- Description of the task -
If a line in the listing below contains "vignettes", return that line.

- Excerpted records -
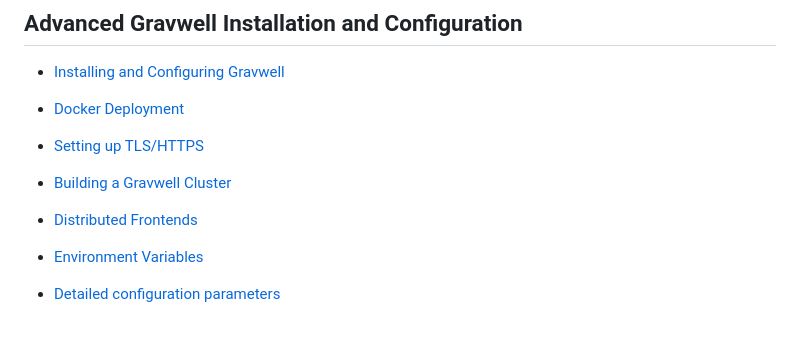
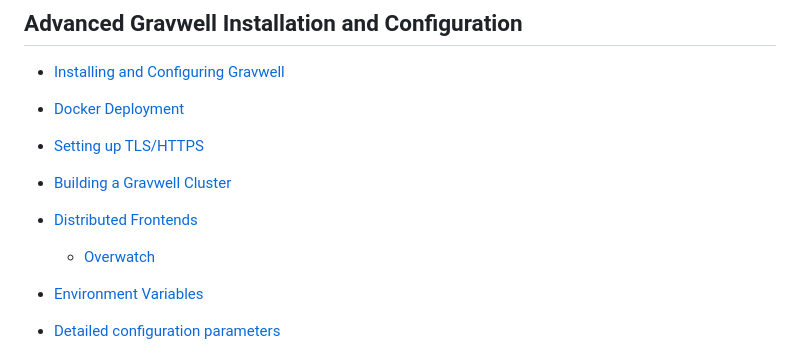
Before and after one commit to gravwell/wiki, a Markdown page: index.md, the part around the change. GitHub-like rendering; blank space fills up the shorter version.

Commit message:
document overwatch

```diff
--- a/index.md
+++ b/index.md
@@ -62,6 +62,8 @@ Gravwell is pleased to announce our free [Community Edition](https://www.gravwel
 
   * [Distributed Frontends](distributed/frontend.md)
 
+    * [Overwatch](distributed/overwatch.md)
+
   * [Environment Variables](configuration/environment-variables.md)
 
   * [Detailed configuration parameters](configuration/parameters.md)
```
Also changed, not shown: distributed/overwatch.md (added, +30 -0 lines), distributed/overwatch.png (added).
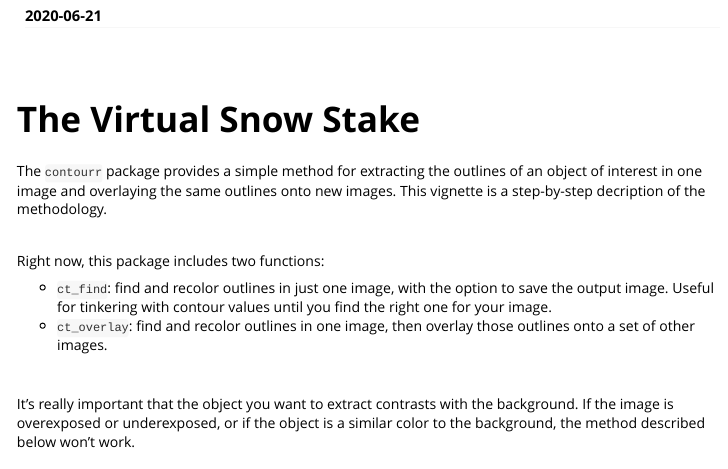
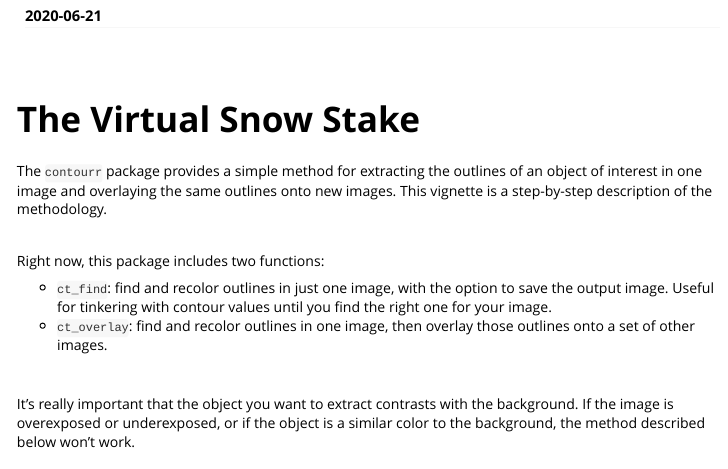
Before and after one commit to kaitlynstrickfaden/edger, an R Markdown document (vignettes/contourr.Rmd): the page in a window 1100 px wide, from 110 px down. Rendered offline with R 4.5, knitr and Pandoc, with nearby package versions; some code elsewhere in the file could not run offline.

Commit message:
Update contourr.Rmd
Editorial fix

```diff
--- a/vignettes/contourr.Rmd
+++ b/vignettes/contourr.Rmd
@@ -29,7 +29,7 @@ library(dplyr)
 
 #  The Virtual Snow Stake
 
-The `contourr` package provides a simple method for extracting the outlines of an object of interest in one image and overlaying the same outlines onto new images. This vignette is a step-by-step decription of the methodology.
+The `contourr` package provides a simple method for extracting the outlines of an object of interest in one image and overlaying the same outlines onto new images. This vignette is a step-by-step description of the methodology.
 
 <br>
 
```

---

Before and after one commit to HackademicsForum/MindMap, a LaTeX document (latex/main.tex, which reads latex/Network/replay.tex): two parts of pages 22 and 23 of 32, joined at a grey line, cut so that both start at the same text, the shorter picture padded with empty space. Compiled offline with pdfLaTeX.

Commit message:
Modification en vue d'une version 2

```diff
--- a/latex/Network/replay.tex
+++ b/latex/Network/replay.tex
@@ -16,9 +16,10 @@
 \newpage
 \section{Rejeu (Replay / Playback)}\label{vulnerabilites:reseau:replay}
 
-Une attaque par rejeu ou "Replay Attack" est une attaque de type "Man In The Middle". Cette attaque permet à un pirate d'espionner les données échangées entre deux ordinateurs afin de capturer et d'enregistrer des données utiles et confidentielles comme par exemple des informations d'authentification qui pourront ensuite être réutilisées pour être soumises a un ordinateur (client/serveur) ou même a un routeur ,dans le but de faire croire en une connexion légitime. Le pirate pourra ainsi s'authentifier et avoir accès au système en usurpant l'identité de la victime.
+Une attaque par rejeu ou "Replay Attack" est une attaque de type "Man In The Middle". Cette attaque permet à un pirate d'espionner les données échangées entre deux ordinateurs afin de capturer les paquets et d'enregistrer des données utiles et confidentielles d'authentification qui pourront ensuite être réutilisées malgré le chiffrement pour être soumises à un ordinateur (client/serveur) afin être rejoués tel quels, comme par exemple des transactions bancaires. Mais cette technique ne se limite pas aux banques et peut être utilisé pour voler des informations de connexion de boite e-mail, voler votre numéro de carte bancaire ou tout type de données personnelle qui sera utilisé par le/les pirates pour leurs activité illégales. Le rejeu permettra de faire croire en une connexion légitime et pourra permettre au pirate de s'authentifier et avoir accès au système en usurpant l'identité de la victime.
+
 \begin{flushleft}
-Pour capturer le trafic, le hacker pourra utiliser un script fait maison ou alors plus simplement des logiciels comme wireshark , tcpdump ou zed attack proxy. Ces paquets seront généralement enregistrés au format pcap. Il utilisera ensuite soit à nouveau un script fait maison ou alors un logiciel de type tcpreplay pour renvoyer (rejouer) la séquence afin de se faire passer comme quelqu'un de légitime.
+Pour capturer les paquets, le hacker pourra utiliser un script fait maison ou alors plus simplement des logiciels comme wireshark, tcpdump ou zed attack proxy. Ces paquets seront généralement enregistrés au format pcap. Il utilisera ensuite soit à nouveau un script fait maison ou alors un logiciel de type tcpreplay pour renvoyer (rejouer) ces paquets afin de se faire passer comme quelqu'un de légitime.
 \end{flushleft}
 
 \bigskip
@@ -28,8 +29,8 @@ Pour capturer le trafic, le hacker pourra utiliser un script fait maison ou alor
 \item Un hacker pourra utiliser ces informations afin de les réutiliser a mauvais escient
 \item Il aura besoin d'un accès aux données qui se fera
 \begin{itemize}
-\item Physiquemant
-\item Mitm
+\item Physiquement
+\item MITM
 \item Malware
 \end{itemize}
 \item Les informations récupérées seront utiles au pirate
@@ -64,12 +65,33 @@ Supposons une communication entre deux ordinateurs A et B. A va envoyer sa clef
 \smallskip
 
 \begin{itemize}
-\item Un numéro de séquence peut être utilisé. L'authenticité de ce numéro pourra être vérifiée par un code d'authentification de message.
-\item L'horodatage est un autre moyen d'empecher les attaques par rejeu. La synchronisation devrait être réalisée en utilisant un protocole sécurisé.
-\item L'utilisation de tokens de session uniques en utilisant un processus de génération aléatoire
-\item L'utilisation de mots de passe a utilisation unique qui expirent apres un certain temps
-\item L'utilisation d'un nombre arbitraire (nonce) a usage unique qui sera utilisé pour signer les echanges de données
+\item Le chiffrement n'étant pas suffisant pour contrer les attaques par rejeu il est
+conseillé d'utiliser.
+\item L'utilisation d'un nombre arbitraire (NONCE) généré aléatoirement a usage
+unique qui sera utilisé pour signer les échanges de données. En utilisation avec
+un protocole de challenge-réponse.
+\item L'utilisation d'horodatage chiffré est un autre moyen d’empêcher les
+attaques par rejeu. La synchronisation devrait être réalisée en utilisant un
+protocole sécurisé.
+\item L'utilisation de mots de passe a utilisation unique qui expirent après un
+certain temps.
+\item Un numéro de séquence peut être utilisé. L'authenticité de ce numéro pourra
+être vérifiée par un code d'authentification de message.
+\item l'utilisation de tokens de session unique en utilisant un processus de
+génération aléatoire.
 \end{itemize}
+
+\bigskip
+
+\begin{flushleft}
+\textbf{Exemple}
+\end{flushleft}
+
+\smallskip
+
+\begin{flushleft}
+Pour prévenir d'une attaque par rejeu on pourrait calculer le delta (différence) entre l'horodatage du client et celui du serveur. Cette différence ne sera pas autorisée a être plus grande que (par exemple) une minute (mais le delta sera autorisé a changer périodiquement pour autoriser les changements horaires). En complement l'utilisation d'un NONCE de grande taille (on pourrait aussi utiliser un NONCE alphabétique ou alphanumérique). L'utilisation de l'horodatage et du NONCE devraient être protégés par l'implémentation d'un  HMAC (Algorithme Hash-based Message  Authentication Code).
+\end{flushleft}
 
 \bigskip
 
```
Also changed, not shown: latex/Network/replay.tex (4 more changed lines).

- Written response -
Before and after one commit to kaitlynstrickfaden/edger, an R Markdown document (vignettes/contourr.Rmd): the page in a window 1100 px wide, from 110 px down. Rendered offline with R 4.5, knitr and Pandoc, with nearby package versions; some code elsewhere in the file could not run offline.
--- a/vignettes/contourr.Rmd
+++ b/vignettes/contourr.Rmd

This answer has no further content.